DATA RECORDS >>
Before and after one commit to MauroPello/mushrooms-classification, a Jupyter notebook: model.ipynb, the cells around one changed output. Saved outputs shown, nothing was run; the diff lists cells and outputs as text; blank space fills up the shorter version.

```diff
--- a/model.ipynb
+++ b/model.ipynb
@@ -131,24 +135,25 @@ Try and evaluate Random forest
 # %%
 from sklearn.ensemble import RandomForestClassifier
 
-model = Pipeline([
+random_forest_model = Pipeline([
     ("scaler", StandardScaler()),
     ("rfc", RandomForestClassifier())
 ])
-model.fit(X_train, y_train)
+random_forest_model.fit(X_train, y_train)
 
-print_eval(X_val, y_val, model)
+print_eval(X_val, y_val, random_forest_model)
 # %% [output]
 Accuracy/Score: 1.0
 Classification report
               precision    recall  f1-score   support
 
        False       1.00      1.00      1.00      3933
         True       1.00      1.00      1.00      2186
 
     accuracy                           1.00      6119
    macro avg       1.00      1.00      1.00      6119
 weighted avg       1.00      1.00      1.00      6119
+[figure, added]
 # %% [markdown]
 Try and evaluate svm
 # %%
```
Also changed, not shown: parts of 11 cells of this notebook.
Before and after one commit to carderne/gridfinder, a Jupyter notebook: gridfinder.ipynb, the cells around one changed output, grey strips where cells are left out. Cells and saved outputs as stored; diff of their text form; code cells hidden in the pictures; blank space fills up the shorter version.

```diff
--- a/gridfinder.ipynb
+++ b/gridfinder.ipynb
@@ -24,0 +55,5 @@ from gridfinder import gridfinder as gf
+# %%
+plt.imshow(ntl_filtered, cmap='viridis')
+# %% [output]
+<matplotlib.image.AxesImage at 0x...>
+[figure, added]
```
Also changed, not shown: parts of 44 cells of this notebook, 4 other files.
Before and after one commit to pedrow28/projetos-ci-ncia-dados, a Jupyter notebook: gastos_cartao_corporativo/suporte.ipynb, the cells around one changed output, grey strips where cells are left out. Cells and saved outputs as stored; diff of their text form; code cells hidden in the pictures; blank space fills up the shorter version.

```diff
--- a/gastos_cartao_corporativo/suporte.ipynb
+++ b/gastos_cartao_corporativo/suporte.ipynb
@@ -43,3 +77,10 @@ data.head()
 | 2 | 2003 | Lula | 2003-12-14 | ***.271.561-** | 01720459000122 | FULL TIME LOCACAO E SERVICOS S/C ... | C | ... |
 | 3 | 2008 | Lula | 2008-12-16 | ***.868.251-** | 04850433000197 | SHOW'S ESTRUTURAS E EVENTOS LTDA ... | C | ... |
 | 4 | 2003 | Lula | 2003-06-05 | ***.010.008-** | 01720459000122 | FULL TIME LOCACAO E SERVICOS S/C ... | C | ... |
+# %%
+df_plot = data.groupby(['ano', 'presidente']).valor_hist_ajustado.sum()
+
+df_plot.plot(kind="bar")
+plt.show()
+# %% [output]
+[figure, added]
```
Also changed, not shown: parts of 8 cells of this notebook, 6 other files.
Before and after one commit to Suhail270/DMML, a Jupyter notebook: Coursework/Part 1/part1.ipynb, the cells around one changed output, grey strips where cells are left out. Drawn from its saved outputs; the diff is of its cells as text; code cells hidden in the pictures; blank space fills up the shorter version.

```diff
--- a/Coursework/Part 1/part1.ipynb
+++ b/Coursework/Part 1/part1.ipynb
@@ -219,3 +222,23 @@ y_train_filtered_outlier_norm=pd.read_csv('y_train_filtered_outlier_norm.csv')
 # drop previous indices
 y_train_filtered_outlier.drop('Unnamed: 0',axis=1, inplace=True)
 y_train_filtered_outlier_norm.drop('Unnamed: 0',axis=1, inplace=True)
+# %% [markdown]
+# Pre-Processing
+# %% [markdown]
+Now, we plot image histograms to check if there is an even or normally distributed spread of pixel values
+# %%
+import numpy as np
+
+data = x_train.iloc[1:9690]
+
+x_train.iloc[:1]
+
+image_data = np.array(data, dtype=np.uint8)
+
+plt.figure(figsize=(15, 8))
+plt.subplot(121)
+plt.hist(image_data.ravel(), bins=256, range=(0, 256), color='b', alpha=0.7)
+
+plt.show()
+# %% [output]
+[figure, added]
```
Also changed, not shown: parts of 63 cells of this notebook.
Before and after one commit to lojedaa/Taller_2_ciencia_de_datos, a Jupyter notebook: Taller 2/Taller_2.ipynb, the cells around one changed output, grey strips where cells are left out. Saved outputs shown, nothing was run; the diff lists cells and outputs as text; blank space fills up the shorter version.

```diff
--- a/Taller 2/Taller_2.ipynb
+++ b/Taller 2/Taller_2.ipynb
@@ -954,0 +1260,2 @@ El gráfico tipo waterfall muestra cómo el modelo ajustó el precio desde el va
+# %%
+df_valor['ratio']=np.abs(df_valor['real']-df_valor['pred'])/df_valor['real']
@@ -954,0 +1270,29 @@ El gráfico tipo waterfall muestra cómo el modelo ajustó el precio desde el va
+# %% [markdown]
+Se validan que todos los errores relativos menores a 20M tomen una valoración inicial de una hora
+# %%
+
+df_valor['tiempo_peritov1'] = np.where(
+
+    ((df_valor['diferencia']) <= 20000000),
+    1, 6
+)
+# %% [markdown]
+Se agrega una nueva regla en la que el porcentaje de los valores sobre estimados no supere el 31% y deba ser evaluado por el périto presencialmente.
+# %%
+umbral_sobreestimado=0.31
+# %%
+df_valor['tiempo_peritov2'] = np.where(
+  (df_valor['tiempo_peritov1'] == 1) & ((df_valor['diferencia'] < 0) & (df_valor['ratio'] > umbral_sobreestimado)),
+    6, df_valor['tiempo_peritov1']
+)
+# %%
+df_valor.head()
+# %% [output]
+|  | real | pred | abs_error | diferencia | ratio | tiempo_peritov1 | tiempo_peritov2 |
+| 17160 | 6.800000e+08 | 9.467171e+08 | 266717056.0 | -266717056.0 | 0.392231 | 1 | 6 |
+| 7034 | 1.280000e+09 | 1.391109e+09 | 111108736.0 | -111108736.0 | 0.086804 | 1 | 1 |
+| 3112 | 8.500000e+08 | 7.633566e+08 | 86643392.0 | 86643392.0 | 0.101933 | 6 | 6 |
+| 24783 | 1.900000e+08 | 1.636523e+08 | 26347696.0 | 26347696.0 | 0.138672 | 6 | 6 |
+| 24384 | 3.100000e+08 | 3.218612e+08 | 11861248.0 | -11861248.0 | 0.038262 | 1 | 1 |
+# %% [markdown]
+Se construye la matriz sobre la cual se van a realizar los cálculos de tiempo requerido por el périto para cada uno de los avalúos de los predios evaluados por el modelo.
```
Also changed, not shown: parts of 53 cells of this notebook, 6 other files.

PROBLEM TO SOLVE >>
Word for word, write out all of the entries.

RESPONSE >>
Before and after one commit to MauroPello/mushrooms-classification, a Jupyter notebook: model.ipynb, the cells around one changed output. Saved outputs shown, nothing was run; the diff lists cells and outputs as text; blank space fills up the shorter version.

```diff
--- a/model.ipynb
+++ b/model.ipynb
@@ -131,24 +135,25 @@ Try and evaluate Random forest
 # %%
 from sklearn.ensemble import RandomForestClassifier
 
-model = Pipeline([
+random_forest_model = Pipeline([
     ("scaler", StandardScaler()),
     ("rfc", RandomForestClassifier())
 ])
-model.fit(X_train, y_train)
+random_forest_model.fit(X_train, y_train)
 
-print_eval(X_val, y_val, model)
+print_eval(X_val, y_val, random_forest_model)
 # %% [output]
 Accuracy/Score: 1.0
 Classification report
               precision    recall  f1-score   support
 
        False       1.00      1.00      1.00      3933
         True       1.00      1.00      1.00      2186
 
     accuracy                           1.00      6119
    macro avg       1.00      1.00      1.00      6119
 weighted avg       1.00      1.00      1.00      6119
+[figure, added]
 # %% [markdown]
 Try and evaluate svm
 # %%
```
Also changed, not shown: parts of 11 cells of this notebook.
Before and after one commit to carderne/gridfinder, a Jupyter notebook: gridfinder.ipynb, the cells around one changed output, grey strips where cells are left out. Cells and saved outputs as stored; diff of their text form; code cells hidden in the pictures; blank space fills up the shorter version.

```diff
--- a/gridfinder.ipynb
+++ b/gridfinder.ipynb
@@ -24,0 +55,5 @@ from gridfinder import gridfinder as gf
+# %%
+plt.imshow(ntl_filtered, cmap='viridis')
+# %% [output]
+<matplotlib.image.AxesImage at 0x...>
+[figure, added]
```
Also changed, not shown: parts of 44 cells of this notebook, 4 other files.
Before and after one commit to pedrow28/projetos-ci-ncia-dados, a Jupyter notebook: gastos_cartao_corporativo/suporte.ipynb, the cells around one changed output, grey strips where cells are left out. Cells and saved outputs as stored; diff of their text form; code cells hidden in the pictures; blank space fills up the shorter version.

```diff
--- a/gastos_cartao_corporativo/suporte.ipynb
+++ b/gastos_cartao_corporativo/suporte.ipynb
@@ -43,3 +77,10 @@ data.head()
 | 2 | 2003 | Lula | 2003-12-14 | ***.271.561-** | 01720459000122 | FULL TIME LOCACAO E SERVICOS S/C ... | C | ... |
 | 3 | 2008 | Lula | 2008-12-16 | ***.868.251-** | 04850433000197 | SHOW'S ESTRUTURAS E EVENTOS LTDA ... | C | ... |
 | 4 | 2003 | Lula | 2003-06-05 | ***.010.008-** | 01720459000122 | FULL TIME LOCACAO E SERVICOS S/C ... | C | ... |
+# %%
+df_plot = data.groupby(['ano', 'presidente']).valor_hist_ajustado.sum()
+
+df_plot.plot(kind="bar")
+plt.show()
+# %% [output]
+[figure, added]
```
Also changed, not shown: parts of 8 cells of this notebook, 6 other files.
Before and after one commit to Suhail270/DMML, a Jupyter notebook: Coursework/Part 1/part1.ipynb, the cells around one changed output, grey strips where cells are left out. Drawn from its saved outputs; the diff is of its cells as text; code cells hidden in the pictures; blank space fills up the shorter version.

```diff
--- a/Coursework/Part 1/part1.ipynb
+++ b/Coursework/Part 1/part1.ipynb
@@ -219,3 +222,23 @@ y_train_filtered_outlier_norm=pd.read_csv('y_train_filtered_outlier_norm.csv')
 # drop previous indices
 y_train_filtered_outlier.drop('Unnamed: 0',axis=1, inplace=True)
 y_train_filtered_outlier_norm.drop('Unnamed: 0',axis=1, inplace=True)
+# %% [markdown]
+# Pre-Processing
+# %% [markdown]
+Now, we plot image histograms to check if there is an even or normally distributed spread of pixel values
+# %%
+import numpy as np
+
+data = x_train.iloc[1:9690]
+
+x_train.iloc[:1]
+
+image_data = np.array(data, dtype=np.uint8)
+
+plt.figure(figsize=(15, 8))
+plt.subplot(121)
+plt.hist(image_data.ravel(), bins=256, range=(0, 256), color='b', alpha=0.7)
+
+plt.show()
+# %% [output]
+[figure, added]
```
Also changed, not shown: parts of 63 cells of this notebook.
Before and after one commit to lojedaa/Taller_2_ciencia_de_datos, a Jupyter notebook: Taller 2/Taller_2.ipynb, the cells around one changed output, grey strips where cells are left out. Saved outputs shown, nothing was run; the diff lists cells and outputs as text; blank space fills up the shorter version.

```diff
--- a/Taller 2/Taller_2.ipynb
+++ b/Taller 2/Taller_2.ipynb
@@ -954,0 +1260,2 @@ El gráfico tipo waterfall muestra cómo el modelo ajustó el precio desde el va
+# %%
+df_valor['ratio']=np.abs(df_valor['real']-df_valor['pred'])/df_valor['real']
@@ -954,0 +1270,29 @@ El gráfico tipo waterfall muestra cómo el modelo ajustó el precio desde el va
+# %% [markdown]
+Se validan que todos los errores relativos menores a 20M tomen una valoración inicial de una hora
+# %%
+
+df_valor['tiempo_peritov1'] = np.where(
+
+    ((df_valor['diferencia']) <= 20000000),
+    1, 6
+)
+# %% [markdown]
+Se agrega una nueva regla en la que el porcentaje de los valores sobre estimados no supere el 31% y deba ser evaluado por el périto presencialmente.
+# %%
+umbral_sobreestimado=0.31
+# %%
+df_valor['tiempo_peritov2'] = np.where(
+  (df_valor['tiempo_peritov1'] == 1) & ((df_valor['diferencia'] < 0) & (df_valor['ratio'] > umbral_sobreestimado)),
+    6, df_valor['tiempo_peritov1']
+)
+# %%
+df_valor.head()
+# %% [output]
+|  | real | pred | abs_error | diferencia | ratio | tiempo_peritov1 | tiempo_peritov2 |
+| 17160 | 6.800000e+08 | 9.467171e+08 | 266717056.0 | -266717056.0 | 0.392231 | 1 | 6 |
+| 7034 | 1.280000e+09 | 1.391109e+09 | 111108736.0 | -111108736.0 | 0.086804 | 1 | 1 |
+| 3112 | 8.500000e+08 | 7.633566e+08 | 86643392.0 | 86643392.0 | 0.101933 | 6 | 6 |
+| 24783 | 1.900000e+08 | 1.636523e+08 | 26347696.0 | 26347696.0 | 0.138672 | 6 | 6 |
+| 24384 | 3.100000e+08 | 3.218612e+08 | 11861248.0 | -11861248.0 | 0.038262 | 1 | 1 |
+# %% [markdown]
+Se construye la matriz sobre la cual se van a realizar los cálculos de tiempo requerido por el périto para cada uno de los avalúos de los predios evaluados por el modelo.
```
Also changed, not shown: parts of 53 cells of this notebook, 6 other files.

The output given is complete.